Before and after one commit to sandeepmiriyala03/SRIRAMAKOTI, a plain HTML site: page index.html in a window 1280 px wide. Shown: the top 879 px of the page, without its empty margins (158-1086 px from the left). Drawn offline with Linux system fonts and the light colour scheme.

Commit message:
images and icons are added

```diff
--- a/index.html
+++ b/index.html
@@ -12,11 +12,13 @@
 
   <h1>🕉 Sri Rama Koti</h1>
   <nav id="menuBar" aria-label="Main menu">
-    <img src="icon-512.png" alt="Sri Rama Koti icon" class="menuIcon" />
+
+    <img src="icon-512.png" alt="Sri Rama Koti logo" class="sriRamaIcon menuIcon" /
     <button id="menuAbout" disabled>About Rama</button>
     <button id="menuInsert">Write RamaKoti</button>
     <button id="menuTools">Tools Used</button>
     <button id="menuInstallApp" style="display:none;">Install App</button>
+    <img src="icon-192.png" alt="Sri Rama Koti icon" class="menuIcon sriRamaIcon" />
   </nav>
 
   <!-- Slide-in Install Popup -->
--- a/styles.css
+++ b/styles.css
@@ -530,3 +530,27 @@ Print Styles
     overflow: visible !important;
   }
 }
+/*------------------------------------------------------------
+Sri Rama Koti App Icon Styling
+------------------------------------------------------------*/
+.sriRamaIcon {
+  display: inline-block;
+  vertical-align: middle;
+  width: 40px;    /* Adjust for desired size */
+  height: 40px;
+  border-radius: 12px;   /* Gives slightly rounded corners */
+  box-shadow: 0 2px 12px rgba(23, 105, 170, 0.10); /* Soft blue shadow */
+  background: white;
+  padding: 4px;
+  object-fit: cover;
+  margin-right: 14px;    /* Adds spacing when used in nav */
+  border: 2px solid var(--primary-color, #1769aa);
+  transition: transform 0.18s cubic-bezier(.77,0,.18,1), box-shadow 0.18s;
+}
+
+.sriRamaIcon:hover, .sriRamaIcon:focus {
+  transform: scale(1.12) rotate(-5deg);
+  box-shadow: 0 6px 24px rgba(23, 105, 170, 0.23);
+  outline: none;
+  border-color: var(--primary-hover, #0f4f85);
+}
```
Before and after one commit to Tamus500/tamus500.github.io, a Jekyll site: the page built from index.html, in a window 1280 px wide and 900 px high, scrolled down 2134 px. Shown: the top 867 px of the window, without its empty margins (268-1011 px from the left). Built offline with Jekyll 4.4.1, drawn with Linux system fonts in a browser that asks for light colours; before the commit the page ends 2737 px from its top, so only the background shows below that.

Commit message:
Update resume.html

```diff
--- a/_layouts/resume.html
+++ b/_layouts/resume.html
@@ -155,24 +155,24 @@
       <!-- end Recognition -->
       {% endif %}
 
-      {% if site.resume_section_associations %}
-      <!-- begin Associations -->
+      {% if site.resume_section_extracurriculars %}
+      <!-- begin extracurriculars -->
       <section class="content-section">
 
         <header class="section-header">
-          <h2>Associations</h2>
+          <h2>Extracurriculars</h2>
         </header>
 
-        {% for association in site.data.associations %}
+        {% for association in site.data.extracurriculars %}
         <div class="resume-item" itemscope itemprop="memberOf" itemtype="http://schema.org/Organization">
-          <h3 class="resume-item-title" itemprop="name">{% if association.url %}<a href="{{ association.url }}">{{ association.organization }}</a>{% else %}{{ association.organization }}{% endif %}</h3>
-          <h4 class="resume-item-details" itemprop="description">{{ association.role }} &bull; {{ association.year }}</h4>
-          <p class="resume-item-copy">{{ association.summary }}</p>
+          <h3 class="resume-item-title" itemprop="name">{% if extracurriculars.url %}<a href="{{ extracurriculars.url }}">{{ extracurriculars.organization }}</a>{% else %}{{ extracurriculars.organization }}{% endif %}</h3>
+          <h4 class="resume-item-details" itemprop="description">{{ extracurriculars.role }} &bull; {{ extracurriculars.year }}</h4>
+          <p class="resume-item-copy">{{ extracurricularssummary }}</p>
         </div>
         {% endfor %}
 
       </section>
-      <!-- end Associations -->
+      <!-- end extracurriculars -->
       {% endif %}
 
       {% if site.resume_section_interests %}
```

What to produce: Print the material word for word, with nothing left out.

Output:
Before and after one commit to sandeepmiriyala03/SRIRAMAKOTI, a plain HTML site: page index.html in a window 1280 px wide. Shown: the top 879 px of the page, without its empty margins (158-1086 px from the left). Drawn offline with Linux system fonts and the light colour scheme.

Commit message:
images and icons are added

```diff
--- a/index.html
+++ b/index.html
@@ -12,11 +12,13 @@
 
   <h1>🕉 Sri Rama Koti</h1>
   <nav id="menuBar" aria-label="Main menu">
-    <img src="icon-512.png" alt="Sri Rama Koti icon" class="menuIcon" />
+
+    <img src="icon-512.png" alt="Sri Rama Koti logo" class="sriRamaIcon menuIcon" /
     <button id="menuAbout" disabled>About Rama</button>
     <button id="menuInsert">Write RamaKoti</button>
     <button id="menuTools">Tools Used</button>
     <button id="menuInstallApp" style="display:none;">Install App</button>
+    <img src="icon-192.png" alt="Sri Rama Koti icon" class="menuIcon sriRamaIcon" />
   </nav>
 
   <!-- Slide-in Install Popup -->
--- a/styles.css
+++ b/styles.css
@@ -530,3 +530,27 @@ Print Styles
     overflow: visible !important;
   }
 }
+/*------------------------------------------------------------
+Sri Rama Koti App Icon Styling
+------------------------------------------------------------*/
+.sriRamaIcon {
+  display: inline-block;
+  vertical-align: middle;
+  width: 40px;    /* Adjust for desired size */
+  height: 40px;
+  border-radius: 12px;   /* Gives slightly rounded corners */
+  box-shadow: 0 2px 12px rgba(23, 105, 170, 0.10); /* Soft blue shadow */
+  background: white;
+  padding: 4px;
+  object-fit: cover;
+  margin-right: 14px;    /* Adds spacing when used in nav */
+  border: 2px solid var(--primary-color, #1769aa);
+  transition: transform 0.18s cubic-bezier(.77,0,.18,1), box-shadow 0.18s;
+}
+
+.sriRamaIcon:hover, .sriRamaIcon:focus {
+  transform: scale(1.12) rotate(-5deg);
+  box-shadow: 0 6px 24px rgba(23, 105, 170, 0.23);
+  outline: none;
+  border-color: var(--primary-hover, #0f4f85);
+}
```
Before and after one commit to Tamus500/tamus500.github.io, a Jekyll site: the page built from index.html, in a window 1280 px wide and 900 px high, scrolled down 2134 px. Shown: the top 867 px of the window, without its empty margins (268-1011 px from the left). Built offline with Jekyll 4.4.1, drawn with Linux system fonts in a browser that asks for light colours; before the commit the page ends 2737 px from its top, so only the background shows below that.

Commit message:
Update resume.html

```diff
--- a/_layouts/resume.html
+++ b/_layouts/resume.html
@@ -155,24 +155,24 @@
       <!-- end Recognition -->
       {% endif %}
 
-      {% if site.resume_section_associations %}
-      <!-- begin Associations -->
+      {% if site.resume_section_extracurriculars %}
+      <!-- begin extracurriculars -->
       <section class="content-section">
 
         <header class="section-header">
-          <h2>Associations</h2>
+          <h2>Extracurriculars</h2>
         </header>
 
-        {% for association in site.data.associations %}
+        {% for association in site.data.extracurriculars %}
         <div class="resume-item" itemscope itemprop="memberOf" itemtype="http://schema.org/Organization">
-          <h3 class="resume-item-title" itemprop="name">{% if association.url %}<a href="{{ association.url }}">{{ association.organization }}</a>{% else %}{{ association.organization }}{% endif %}</h3>
-          <h4 class="resume-item-details" itemprop="description">{{ association.role }} &bull; {{ association.year }}</h4>
-          <p class="resume-item-copy">{{ association.summary }}</p>
+          <h3 class="resume-item-title" itemprop="name">{% if extracurriculars.url %}<a href="{{ extracurriculars.url }}">{{ extracurriculars.organization }}</a>{% else %}{{ extracurriculars.organization }}{% endif %}</h3>
+          <h4 class="resume-item-details" itemprop="description">{{ extracurriculars.role }} &bull; {{ extracurriculars.year }}</h4>
+          <p class="resume-item-copy">{{ extracurricularssummary }}</p>
         </div>
         {% endfor %}
 
       </section>
-      <!-- end Associations -->
+      <!-- end extracurriculars -->
       {% endif %}
 
       {% if site.resume_section_interests %}
```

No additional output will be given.